Freedom House reported last year that the Ethiopian government has upped its efforts to target dissidents with surveillance malware. U.K.-based Ethiopian opposition figure Tadesse Kersmo also alleges his computer was infected with FinSpy, in a criminal complaint filed on his behalf by Privacy International, a U.K.-based nonprofit.
FinSpy can pull users’ passwords from Internet browsers and emails. It can record telephone calls and audio from a computer microphone, turn on a webcam and save keystrokes and text messages, according to company documents released via WikiLeaks. The software can extract files from a hard disk, poach deleted files and take screen shots of a computer screen.
It is designed to evade detection and can bypass 40 anti-virus systems, according to the leaked company files.
The spyware tool is a part of the FinFisher product suite formerly under the umbrella of the U.K.-based Gamma Group, which, according to its website, provides “advanced technical surveillance, monitoring solutions and advanced government training.”
The FinFisher company, based in Munich, maintains that the products are sold to “government agencies only” and that the spyware is designed to target individuals and is not to intended for mass surveillance.

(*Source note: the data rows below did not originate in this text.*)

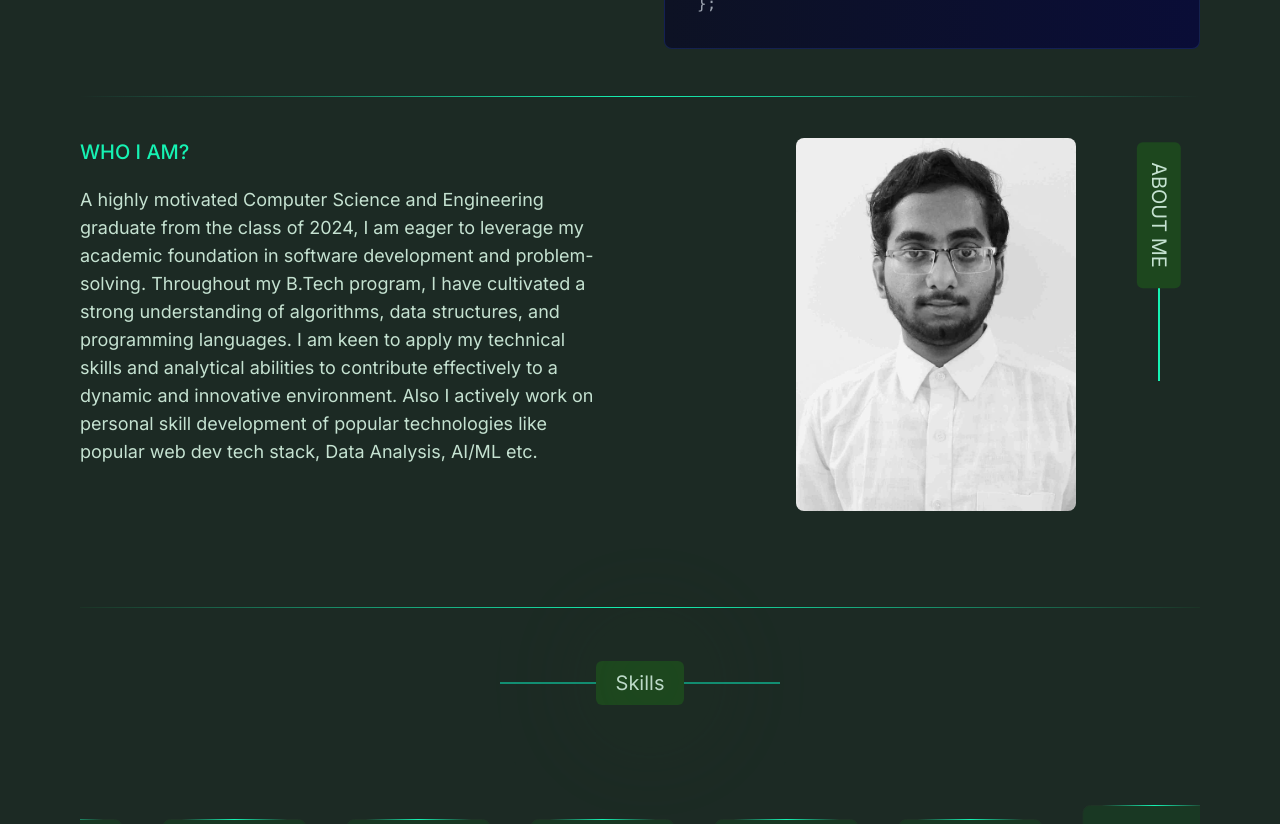
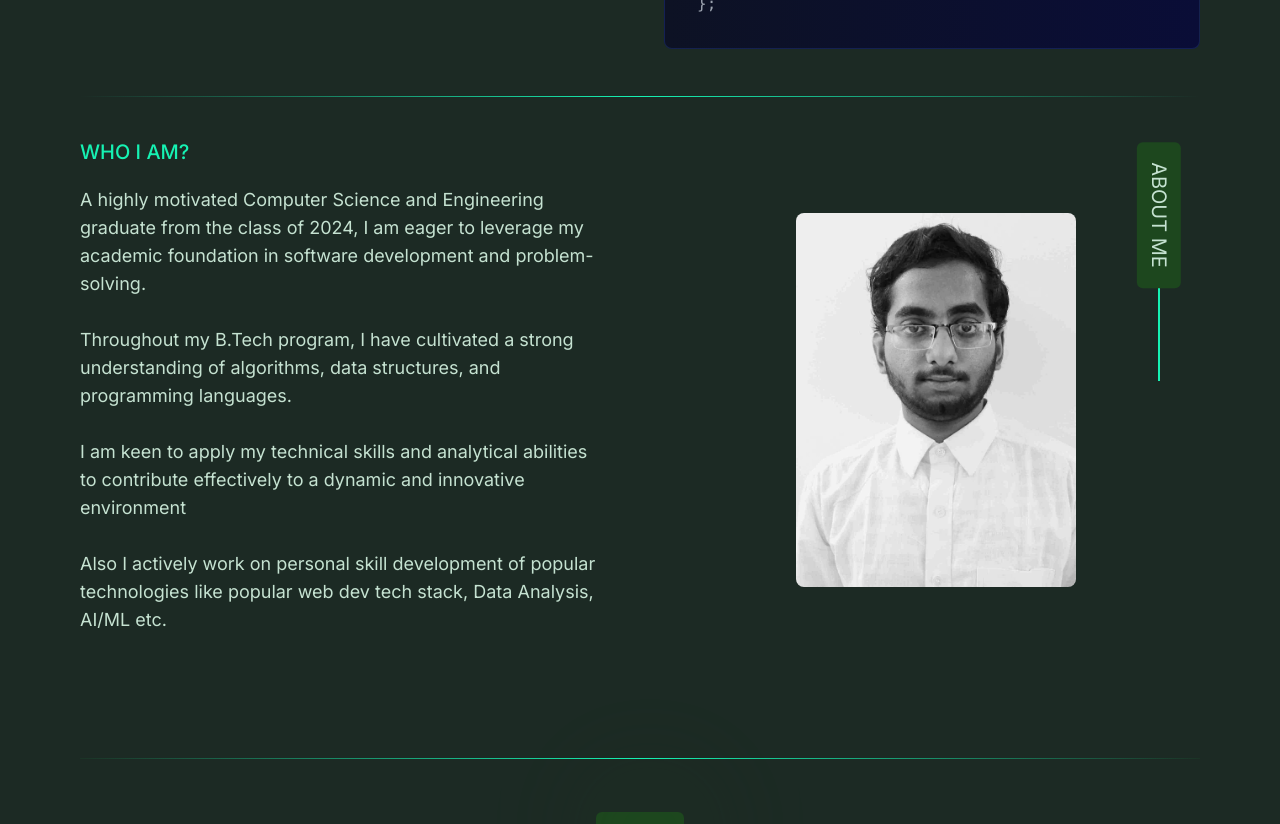
Before and after one commit to Miku-Riku/personal-portfolio-website, a Next.js app: page / in a window 1280 px wide. Shown: the part 580-1404 px from the top of the page. Built offline with nearby package versions, Linux system fonts and the light colour scheme; grey boxes are pictures that could not be loaded.

Commit message:
fix image height in about section

```diff
--- a/app/components/homepage/about/index.jsx
+++ b/app/components/homepage/about/index.jsx
@@ -22,10 +22,12 @@ function AboutSection() {
             Who I am?
           </p>
           <p className="text-[#c5e2d1] text-sm lg:text-lg">
-            {personalData.description}
+            {personalData.description.split('\n').map((line, index) => (
+              <span key={index}>{line}<br /></span>
+            ))}
           </p>
         </div>
-        <div className="flex justify-center order-1 lg:order-2">
+        <div className="flex justify-center order-1 lg:order-2 items-center">
           <Image
             src={personalData.profile}
             width={280}
--- a/utils/data/personal-data.js
+++ b/utils/data/personal-data.js
@@ -2,8 +2,10 @@ export const personalData = {
   name: "V Bhaswanth",
   profile: '/profile.jpeg',
   designation: "Web and Software Developer",
-  description: `A highly motivated Computer Science and Engineering graduate from the class of 2024, I am eager to leverage my academic foundation in software development and problem-solving. \nThroughout my B.Tech program, I have cultivated a strong understanding of algorithms, data structures, and programming languages. \nI am keen to apply my technical skills and analytical abilities to contribute effectively to a dynamic and innovative environment.
-Also I actively work on personal skill development of popular technologies like popular web dev tech stack, Data Analysis, AI/ML etc.
+  description: `A highly motivated Computer Science and Engineering graduate from the class of 2024, I am eager to leverage my academic foundation in software development and problem-solving.\n
+  Throughout my B.Tech program, I have cultivated a strong understanding of algorithms, data structures, and programming languages.\n
+  I am keen to apply my technical skills and analytical abilities to contribute effectively to a dynamic and innovative environment\n
+  Also I actively work on personal skill development of popular technologies like popular web dev tech stack, Data Analysis, AI/ML etc.
 `,
   email: 'bhaswanth5555@gmail.com',
   phone: '',
```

But the British government has criticized the group. Gamma lacks “due diligence processes that would protect against abusive use of its products,” according a U.K. government report.
Gamma does not say to which countries it has sent products, and it did not respond to an Al Jazeera query.
Even if the manufacturer’s intent is that FinSpy be used lawfully, human rights groups say the technology has been used to facilitate abuses. FinFisher command and control servers are said to be active in some three dozen countries, including Brunei, Nigeria, Pakistan, Qatar, Romania, Turkey, Turkmenistan and the United Arab Emirates, according to 2013 report by Citizen Lab.
Some of those countries have come under fire for suppressing political dissent. A document appearing to show a contract with FinFisher was allegedly found in the offices of Egypt’s secret police in 2011.
Bahraini authorities have been accused of using it to target three Bahraini activists who have been granted asylum in the United Kingdom. And the Lahore High Court is set to hear a case about the use of the spyware in Pakistan. The suit alleges that the government indiscriminately spied on its citizens with the help of the FinFisher technology.
But for many experts, the issue goes beyond just one company, as the surveillance industry has swelled to a sector worth some $5 billion a year. Earlier this year, the European Union implemented export controls on spyware technology.
But laws in many other countries governing the use of surveillance have not kept up with its rapid development and global reach. “The lawful interception of communications must be performed with proper legal authorization, but what this authorization looks like varies across jurisdictions,” said Privacy International.
“Often, laws are vague and broadly interpreted, courts authorize and review surveillance in secret, and individuals are monitored surreptitiously and are not notified that they were placed under surveillance,” the group said.